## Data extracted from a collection
┄┄┄┄┄┄┄┄┄┄

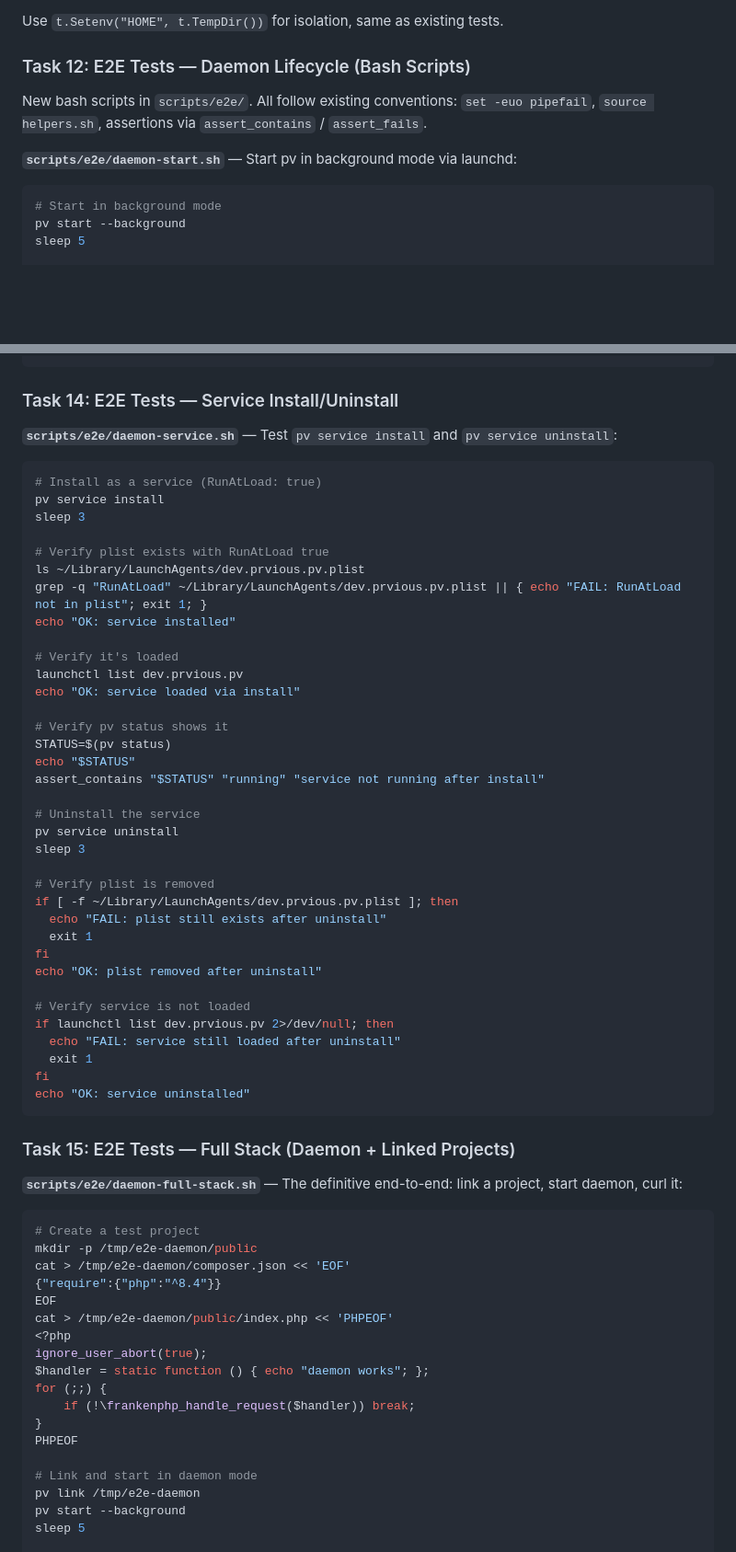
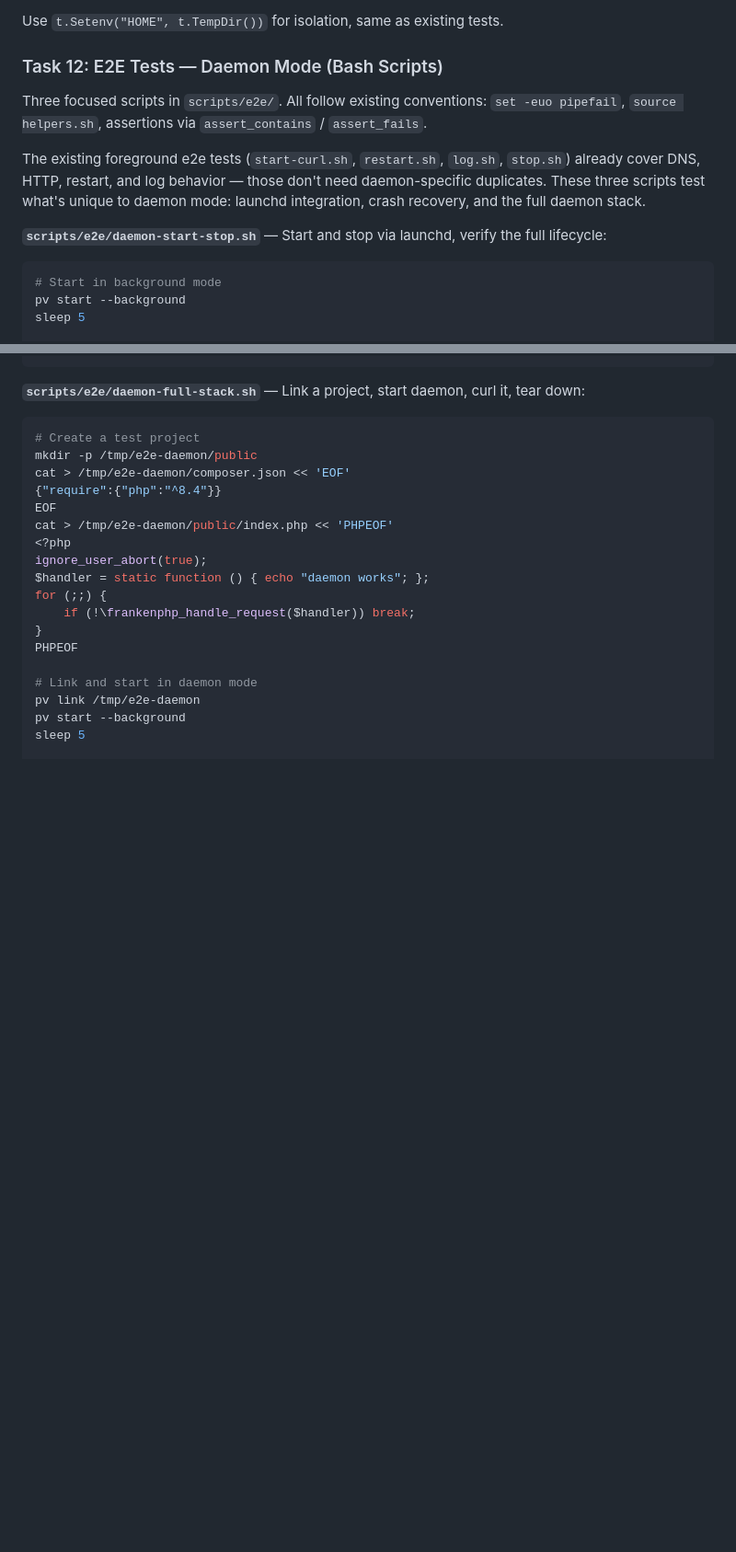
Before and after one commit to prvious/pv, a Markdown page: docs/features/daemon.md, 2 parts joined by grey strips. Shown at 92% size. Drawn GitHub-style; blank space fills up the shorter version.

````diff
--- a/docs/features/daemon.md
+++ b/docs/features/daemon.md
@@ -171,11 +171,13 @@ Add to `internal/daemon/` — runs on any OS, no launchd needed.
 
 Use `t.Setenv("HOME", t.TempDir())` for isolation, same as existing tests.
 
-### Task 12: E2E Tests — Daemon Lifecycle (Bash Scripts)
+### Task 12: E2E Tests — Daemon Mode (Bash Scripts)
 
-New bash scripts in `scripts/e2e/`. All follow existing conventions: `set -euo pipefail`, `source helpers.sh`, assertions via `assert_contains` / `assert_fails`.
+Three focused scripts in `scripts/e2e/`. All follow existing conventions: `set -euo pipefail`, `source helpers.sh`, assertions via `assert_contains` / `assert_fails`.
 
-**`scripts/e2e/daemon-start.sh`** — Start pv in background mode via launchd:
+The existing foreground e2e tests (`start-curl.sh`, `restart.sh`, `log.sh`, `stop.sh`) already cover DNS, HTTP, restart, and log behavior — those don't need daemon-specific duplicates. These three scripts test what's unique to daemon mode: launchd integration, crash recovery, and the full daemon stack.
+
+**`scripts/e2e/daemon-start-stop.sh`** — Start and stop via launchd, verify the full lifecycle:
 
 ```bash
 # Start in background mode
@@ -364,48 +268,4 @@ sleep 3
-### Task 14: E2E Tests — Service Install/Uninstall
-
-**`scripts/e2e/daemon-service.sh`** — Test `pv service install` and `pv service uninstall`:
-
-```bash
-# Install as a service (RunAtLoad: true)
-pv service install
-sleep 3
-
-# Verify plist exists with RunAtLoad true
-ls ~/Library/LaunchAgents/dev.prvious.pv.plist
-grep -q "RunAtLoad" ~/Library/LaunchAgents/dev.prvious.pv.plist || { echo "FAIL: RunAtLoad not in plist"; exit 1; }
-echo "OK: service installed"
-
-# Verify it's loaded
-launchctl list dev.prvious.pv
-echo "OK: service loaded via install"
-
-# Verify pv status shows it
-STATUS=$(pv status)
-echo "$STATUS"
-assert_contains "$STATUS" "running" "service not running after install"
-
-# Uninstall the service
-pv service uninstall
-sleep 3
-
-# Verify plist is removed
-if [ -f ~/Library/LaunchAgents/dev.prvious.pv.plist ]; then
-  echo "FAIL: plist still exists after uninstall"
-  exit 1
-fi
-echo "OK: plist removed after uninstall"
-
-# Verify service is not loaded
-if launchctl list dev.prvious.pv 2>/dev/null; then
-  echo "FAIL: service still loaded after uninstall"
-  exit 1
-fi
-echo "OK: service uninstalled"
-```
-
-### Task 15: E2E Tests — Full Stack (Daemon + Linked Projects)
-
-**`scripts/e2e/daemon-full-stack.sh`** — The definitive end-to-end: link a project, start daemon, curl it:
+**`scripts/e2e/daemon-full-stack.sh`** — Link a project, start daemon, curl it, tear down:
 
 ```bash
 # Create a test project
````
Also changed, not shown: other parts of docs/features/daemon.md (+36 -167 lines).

┄┄┄┄┄┄┄┄┄┄

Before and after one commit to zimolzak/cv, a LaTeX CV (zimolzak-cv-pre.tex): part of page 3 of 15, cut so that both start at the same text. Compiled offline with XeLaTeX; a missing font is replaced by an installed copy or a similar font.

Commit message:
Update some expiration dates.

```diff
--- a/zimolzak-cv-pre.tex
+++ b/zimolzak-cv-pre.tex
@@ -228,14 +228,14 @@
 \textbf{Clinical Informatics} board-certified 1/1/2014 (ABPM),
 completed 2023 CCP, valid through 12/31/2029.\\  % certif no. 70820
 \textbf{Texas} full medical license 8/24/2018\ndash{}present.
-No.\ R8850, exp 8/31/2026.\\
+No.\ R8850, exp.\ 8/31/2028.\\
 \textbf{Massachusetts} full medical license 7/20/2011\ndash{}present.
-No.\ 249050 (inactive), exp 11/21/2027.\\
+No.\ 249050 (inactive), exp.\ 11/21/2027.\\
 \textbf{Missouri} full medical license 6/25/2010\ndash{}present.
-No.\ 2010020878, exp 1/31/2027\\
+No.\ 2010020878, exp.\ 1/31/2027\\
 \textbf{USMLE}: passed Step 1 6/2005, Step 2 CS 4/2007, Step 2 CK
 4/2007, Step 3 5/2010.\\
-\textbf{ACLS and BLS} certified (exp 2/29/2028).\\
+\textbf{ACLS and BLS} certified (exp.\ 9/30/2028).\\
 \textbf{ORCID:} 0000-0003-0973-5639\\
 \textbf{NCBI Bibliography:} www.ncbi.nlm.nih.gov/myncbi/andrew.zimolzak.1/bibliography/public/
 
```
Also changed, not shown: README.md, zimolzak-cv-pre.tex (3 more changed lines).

┄┄┄┄┄┄┄┄┄┄

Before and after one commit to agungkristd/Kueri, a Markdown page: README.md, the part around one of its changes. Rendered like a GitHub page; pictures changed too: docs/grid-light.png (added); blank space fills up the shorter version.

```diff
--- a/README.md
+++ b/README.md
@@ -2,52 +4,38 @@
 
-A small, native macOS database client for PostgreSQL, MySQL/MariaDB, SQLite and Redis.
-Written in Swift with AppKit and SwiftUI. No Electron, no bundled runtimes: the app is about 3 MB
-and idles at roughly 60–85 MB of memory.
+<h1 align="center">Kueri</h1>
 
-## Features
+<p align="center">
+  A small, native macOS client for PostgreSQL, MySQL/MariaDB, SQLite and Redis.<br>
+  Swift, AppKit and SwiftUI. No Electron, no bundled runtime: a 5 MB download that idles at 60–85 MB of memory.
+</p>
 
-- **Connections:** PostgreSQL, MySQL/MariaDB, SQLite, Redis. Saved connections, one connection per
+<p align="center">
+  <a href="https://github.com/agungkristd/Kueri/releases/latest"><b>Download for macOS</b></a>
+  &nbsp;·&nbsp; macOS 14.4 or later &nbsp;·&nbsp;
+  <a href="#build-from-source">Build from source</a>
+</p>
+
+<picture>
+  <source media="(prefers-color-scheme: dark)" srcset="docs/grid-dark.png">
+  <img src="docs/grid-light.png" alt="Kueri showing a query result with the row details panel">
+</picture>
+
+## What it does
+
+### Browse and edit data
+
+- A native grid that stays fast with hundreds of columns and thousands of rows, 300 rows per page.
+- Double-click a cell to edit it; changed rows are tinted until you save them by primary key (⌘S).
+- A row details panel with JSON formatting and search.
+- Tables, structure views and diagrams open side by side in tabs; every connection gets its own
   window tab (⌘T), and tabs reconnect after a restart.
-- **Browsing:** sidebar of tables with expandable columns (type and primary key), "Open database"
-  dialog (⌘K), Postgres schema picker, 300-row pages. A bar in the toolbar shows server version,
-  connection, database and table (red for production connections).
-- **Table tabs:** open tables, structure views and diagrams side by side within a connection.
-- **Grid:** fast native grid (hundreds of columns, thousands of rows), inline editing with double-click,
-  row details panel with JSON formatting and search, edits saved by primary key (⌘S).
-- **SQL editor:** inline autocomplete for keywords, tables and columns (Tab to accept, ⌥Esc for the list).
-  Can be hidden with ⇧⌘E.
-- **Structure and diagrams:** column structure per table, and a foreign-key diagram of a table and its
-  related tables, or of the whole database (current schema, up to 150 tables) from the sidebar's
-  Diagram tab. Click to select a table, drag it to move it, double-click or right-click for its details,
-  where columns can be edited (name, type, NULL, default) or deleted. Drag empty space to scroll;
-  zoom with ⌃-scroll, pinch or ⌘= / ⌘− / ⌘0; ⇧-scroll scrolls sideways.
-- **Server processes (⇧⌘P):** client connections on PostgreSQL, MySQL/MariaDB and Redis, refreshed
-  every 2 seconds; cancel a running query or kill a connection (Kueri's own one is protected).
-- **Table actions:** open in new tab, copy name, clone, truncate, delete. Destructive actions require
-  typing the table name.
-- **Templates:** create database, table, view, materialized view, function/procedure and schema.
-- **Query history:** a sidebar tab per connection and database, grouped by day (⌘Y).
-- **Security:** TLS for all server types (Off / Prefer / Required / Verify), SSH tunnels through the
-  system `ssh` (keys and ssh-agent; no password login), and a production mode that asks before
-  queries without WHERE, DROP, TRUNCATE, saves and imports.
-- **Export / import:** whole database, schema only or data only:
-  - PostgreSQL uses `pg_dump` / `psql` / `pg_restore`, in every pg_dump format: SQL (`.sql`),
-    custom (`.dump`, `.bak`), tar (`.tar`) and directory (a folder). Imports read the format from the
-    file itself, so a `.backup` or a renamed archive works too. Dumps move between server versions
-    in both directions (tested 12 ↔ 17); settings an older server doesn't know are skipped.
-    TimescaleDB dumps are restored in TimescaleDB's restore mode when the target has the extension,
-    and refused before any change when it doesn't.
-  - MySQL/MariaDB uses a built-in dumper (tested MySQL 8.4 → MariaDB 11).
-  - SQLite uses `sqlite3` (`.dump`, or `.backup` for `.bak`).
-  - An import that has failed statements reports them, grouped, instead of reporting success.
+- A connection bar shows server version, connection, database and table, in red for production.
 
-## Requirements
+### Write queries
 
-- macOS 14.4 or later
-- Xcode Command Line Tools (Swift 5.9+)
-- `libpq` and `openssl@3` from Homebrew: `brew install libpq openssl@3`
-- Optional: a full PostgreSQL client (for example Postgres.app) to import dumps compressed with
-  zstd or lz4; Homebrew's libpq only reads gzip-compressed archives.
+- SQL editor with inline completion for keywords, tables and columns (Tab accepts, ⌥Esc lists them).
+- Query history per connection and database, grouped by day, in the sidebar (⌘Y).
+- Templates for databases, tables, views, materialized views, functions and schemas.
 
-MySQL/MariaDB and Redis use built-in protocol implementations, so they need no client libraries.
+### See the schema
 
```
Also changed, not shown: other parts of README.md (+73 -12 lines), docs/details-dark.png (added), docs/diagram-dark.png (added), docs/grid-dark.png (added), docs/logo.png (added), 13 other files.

┄┄┄┄┄┄┄┄┄┄

## Required action
In the records above, find each line that mentions the string "zimolzak", then copy it.

## Written solution
Before and after one commit to zimolzak/cv, a LaTeX CV (zimolzak-cv-pre.tex): part of page 3 of 15, cut so that both start at the same text. Compiled offline with XeLaTeX; a missing font is replaced by an installed copy or a similar font.
--- a/zimolzak-cv-pre.tex
+++ b/zimolzak-cv-pre.tex
 \textbf{NCBI Bibliography:} www.ncbi.nlm.nih.gov/myncbi/andrew.zimolzak.1/bibliography/public/
Also changed, not shown: README.md, zimolzak-cv-pre.tex (3 more changed lines).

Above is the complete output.